'Turn of Mind': Alice LaPlante's novel of friendship, memory and murder
Alice LaPlante's debut novel "Turn of Mind" features a hand surgeon with Alzheimer's who may or may not be complicit in her best friend's death. LaPlante will read July 19 at Seattle's Elliott Bay Book Co.
Special to The Seattle Times
Alice LaPlanteThe author of "Turn of Mind" will read at 7 p.m. July 19 at Seattle's Elliott Bay Book Co.; free (206-624-6600 or www.elliottbaybook.com). She will read at 7 p.m. July 20 at Third Place Books in Lake Forest Park; free (206-366-3333 or www.thirdplacebooks.com).
'Turn of Mind'
by Alice LaPlante
Atlantic Monthly Press, 304 pp., $24
In her debut novel "Turn of Mind," Alice LaPlante trods the well-worn path of employing a mentally deranged or disabled narrator who's implicated in a murder. Inhabiting the limited minds of such storytellers is a tool used by writers from Dostoevsky to Mark Haddon ("The Curious Incident of the Dog in the Night-time"). For us, the supposedly normal, seeing the truth through the scrim of an unreliable perspective makes the story more layered and, paradoxically, its meaning clearer.
"Turn of Mind" has its own contemporary twist on this device. The narrator, Dr. Jennifer White, was not only the victim's best friend but is also the prime suspect in the killing. From the get-go, it's clear the 65-year-old Chicago hand surgeon, now retired, either killed her neighbor and confidante Amanda O'Toole, or someone else made it look as if she did. Four of Amanda's fingers were surgically removed as part of the slaying.
Jennifer might confess if she could. But because she has Alzheimer's, she can't remember if she did it.
So how does LaPlante, who teaches writing at Stanford and San Francisco State, pull a story out of someone with no memory? In a word: deftly. She employs a journal in which both the doctor and those around her record their interactions and recollections. She lets the story fall on the page in fragments — of conversations, memories, dialogue — that reflect Jennifer's state of mind.
The picture that emerges shows a woman who was smart, brusque and daunting — almost a caricature of the egocentric surgeon — in her day. She kept her marriage together even though her husband, now dead, was dishonest and unfaithful. Although her two adult children are bright and well-educated, Mark is a substance abuser, and Fiona a self-confessed "total freak with mother issues."
The victim, Amanda, was another high achiever, with a cruel streak. She competed for Fiona's affections and exposed Jennifer's own infidelity. But she also rescued her friend after she fell into a deep depression over the state of her marriage.
Their long and complicated relationship shades the detective's question when she asks Jennifer why someone would have cut off the victim's fingers.

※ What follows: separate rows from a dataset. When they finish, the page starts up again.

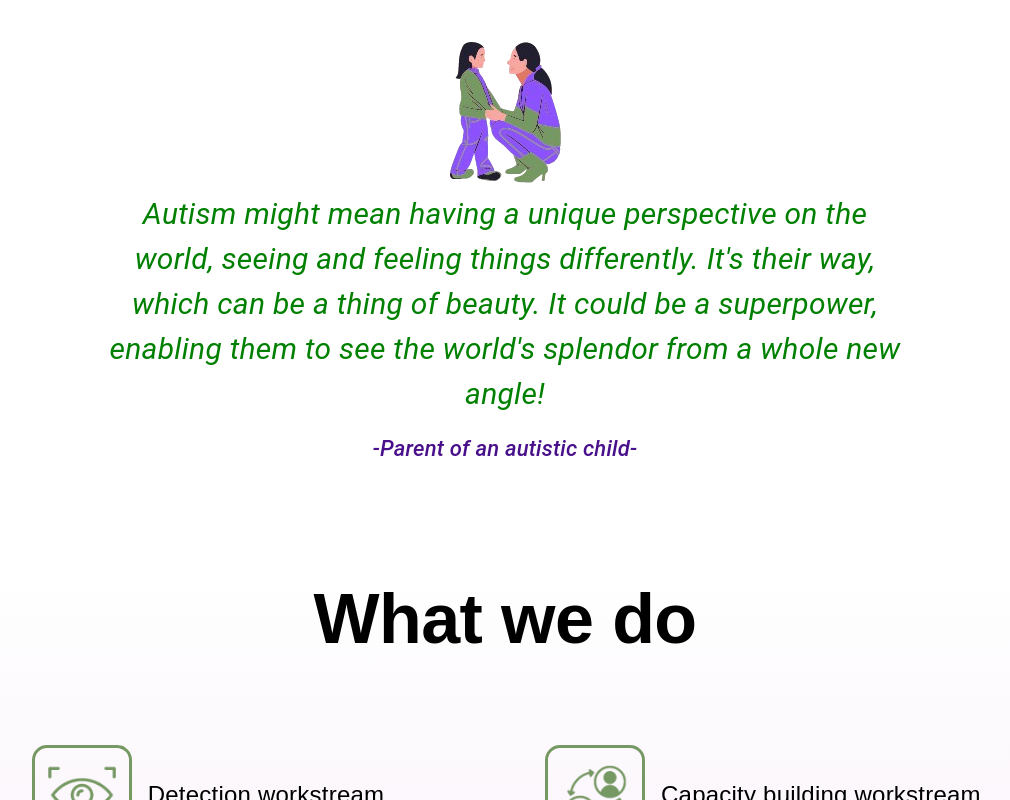
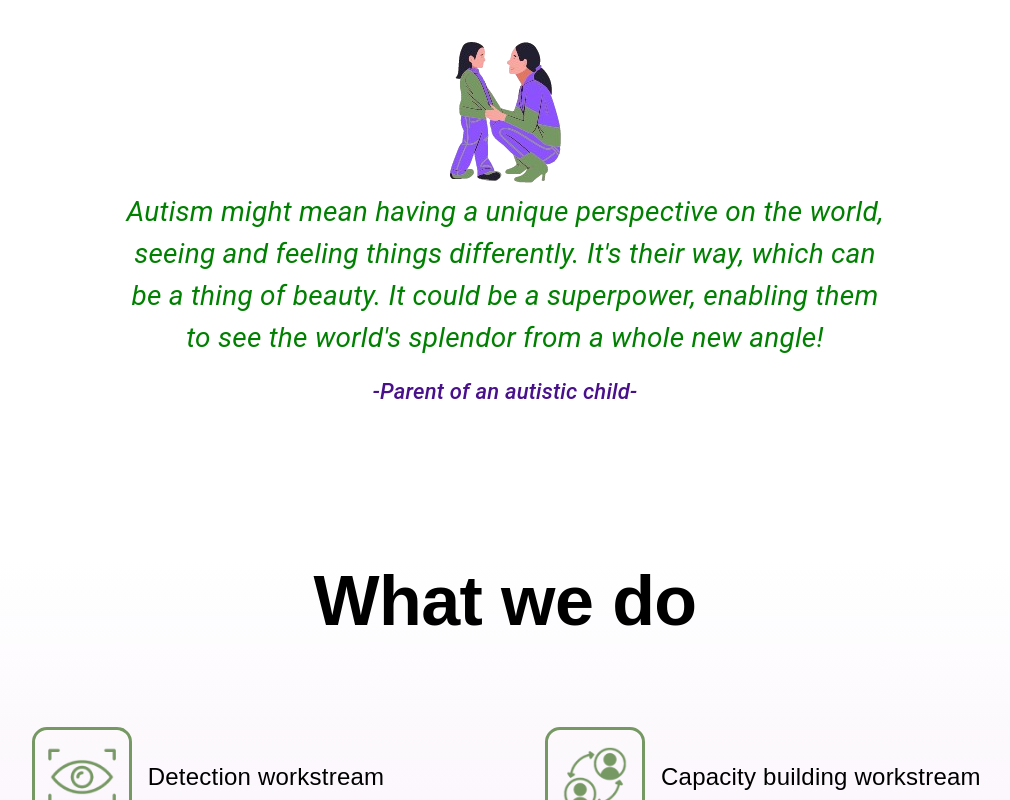
Before and after one commit to tharanga270/namasthe_project2, a React (Create React App) app: page /#/ in a window 1280 px wide. Shown: the part 1300-2100 px from the top of the page, without its empty margins (135-1145 px from the left). Built offline with nearby package versions, Linux system fonts and the light colour scheme.

Commit message:
image and autisum modifed

```diff
--- a/src/Components/Autism/Index.js
+++ b/src/Components/Autism/Index.js
@@ -114,18 +114,18 @@ const Autism = () => {
                   paragraph
                   sx={{
                     ml: {
-                      lg: "4rem",
-                      md: "3rem",
+                      lg: "5rem",
+                      md: "4rem",
                     },
                     mr: {
-                      lg: "4rem",
-                      md: "3rem",
+                      lg: "5rem",
+                      md: "4rem",
                     },
 
                     fontSize: {
-                      xl: "30px",
-                      lg: "30px",
-                      md: "29px",
+                      xl: "28px",
+                      lg: "28px",
+                      md: "25px",
                       sm: "25px",
                       xs: "20px",
                     },
--- a/src/Components/Carousel/Index.js
+++ b/src/Components/Carousel/Index.js
@@ -1,12 +1,8 @@
 import React from "react";
 import { Carousel } from "@material-tailwind/react";
 import { Carousel1, Carousel2, Carousel3 } from "../../config/Images/Images";
-// import Carousel1 from "../../Common/Assets/Images/Property1.svg";
-// import Carousel2 from "../../Common/Assets/Images/Property2.svg";
-// import Carousel3 from "../../Common/Assets/Images/Property3.svg";
 import Box from "@mui/material/Box";
 import ProjectCard from "../Card/Index";
-// import { Typography } from "@material-tailwind/react";
 import Typography from "@mui/material/Typography";
 import "./style.css";
 const slideImages = [
--- a/src/config/Images/Images.js
+++ b/src/config/Images/Images.js
@@ -6,7 +6,7 @@ export const linkedin = require("../../Common/Assets/Images/linkedin.png");
 
 // Carousel
 export const Carousel1 = require("../../Common/Assets/Images/Property1.png");
-export const Carousel2 = require("../../Common/Assets/Images/Property2.png");
+export const Carousel2 = require("../../Common/Assets/Images/3rd picture.png");
 export const Carousel3 = require("../../Common/Assets/Images/Property3.png");
 
 export const card1 = require("../../Common/Assets/Images/Copy of About us (6) 4.png");
```
Also changed, not shown: src/Common/Assets/Images/3rd picture.png (added), 1 other file (tests, documents, lock files or other folders).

"I'm not a psychiatrist," Jennifer replies crisply, then speculates: "A hand without fingers can't easily grasp, can't easily hold on to things. It could be a message for someone perceived as greedy, mercenary. Or someone who won't let go emotionally."
This response is one of many indicators that LaPlante has intentions other than creating a clever whodunit. "Turn of Mind" probes a range of topics, not thoroughly but with insight. Among them are the dynamics between two strong-willed friends, marital dysfunction, parent-child relations, and the vulnerability of a person adrift in the murky sea of dementia.
On this last score, the writer has done yeoman's work, using small acts to signify the larger changes in Jennifer's personality. Sometimes, she is out of control. Other times, she is childlike. When her caregiver insists Jennifer has no access to sharp objects, the doctor gleefully retrieves a scalpel handle and blades from the stash she keeps hidden in the piano. This lack of guile also suggests the loss of her reasoning power and, perhaps, the moral compass that would have prevented her from doing violence.
If this portrait is correct — and it seems consistent with my own experience — Jennifer is a sad but true reflection of a disease that ebbs and flows unmercifully. One minute she stares in wonder at a commonplace item like a toothbrush, the next she reacts with almost animal cunning, and the next — almost miraculously — she displays the most salient facets of her former self. The novel's ending alone will show what a long and winding road it is from confused to comatose.
Ellen Emry Heltzel is a Portland writer and co-author of "Between the Covers: The Book Babes' Guide to a Woman's Reading Pleasures."
Trending on seattletimes.com
Most viewed photo galleries
The Morning Memo
The Morning Memo jump starts your day with weather, traffic and news
Autos news and research
Sign up for our newsletter
Get creative suggestions for making your house a home weekly in your inbox!